▸ AIM OF THE TASK
For the data below, please report each line where the word "isoformat" is found.

[Data excerpts]
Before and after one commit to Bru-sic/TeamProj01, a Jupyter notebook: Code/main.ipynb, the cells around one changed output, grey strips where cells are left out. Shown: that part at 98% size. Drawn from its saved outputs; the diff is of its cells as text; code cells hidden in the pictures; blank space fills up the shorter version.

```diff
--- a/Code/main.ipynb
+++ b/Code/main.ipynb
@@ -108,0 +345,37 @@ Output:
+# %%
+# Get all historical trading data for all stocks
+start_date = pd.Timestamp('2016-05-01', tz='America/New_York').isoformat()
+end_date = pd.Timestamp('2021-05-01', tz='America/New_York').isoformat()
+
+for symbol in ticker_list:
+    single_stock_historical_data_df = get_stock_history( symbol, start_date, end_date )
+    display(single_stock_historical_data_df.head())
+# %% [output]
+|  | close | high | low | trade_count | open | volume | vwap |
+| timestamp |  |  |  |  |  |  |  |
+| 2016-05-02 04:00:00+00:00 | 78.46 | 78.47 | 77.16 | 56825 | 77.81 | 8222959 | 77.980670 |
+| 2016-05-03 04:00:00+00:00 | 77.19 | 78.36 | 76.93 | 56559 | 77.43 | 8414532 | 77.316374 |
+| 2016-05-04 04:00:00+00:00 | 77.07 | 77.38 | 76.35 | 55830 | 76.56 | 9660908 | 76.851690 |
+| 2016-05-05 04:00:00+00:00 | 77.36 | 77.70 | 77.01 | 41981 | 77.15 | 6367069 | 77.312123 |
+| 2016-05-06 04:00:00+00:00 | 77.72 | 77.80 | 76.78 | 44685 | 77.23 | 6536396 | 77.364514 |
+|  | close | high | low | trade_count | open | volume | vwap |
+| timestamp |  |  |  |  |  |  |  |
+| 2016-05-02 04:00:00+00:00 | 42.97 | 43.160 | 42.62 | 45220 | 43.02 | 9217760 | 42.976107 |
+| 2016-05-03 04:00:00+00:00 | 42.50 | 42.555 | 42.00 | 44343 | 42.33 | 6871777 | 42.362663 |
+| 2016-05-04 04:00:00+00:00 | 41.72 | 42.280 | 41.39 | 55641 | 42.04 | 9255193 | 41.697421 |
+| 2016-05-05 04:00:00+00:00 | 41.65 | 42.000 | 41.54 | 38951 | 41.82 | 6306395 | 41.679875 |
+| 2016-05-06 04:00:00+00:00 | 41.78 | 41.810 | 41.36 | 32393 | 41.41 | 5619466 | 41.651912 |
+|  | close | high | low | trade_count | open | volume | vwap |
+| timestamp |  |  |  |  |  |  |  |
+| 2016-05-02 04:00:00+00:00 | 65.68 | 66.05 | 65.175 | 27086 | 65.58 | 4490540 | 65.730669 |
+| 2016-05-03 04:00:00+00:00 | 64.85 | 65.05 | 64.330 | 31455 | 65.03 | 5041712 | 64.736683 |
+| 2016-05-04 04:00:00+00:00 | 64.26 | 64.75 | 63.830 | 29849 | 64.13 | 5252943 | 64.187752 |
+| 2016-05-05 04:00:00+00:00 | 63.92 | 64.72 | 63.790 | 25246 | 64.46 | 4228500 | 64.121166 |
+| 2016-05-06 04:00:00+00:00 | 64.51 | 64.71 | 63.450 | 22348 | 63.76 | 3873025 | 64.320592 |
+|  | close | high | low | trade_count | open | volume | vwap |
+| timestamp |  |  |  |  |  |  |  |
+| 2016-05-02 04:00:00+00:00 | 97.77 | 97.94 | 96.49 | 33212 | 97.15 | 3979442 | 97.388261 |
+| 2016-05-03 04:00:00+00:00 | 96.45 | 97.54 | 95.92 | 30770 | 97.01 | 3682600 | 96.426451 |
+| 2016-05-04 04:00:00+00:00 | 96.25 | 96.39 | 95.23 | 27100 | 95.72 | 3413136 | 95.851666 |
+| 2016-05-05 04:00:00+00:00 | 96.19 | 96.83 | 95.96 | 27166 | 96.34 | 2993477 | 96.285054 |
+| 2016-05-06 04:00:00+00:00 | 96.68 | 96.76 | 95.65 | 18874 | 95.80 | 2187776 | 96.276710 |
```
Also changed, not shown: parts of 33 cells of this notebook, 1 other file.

▸ RESPONSE TO THE EXERCISE
+start_date = pd.Timestamp('2016-05-01', tz='America/New_York').isoformat()
+end_date = pd.Timestamp('2021-05-01', tz='America/New_York').isoformat()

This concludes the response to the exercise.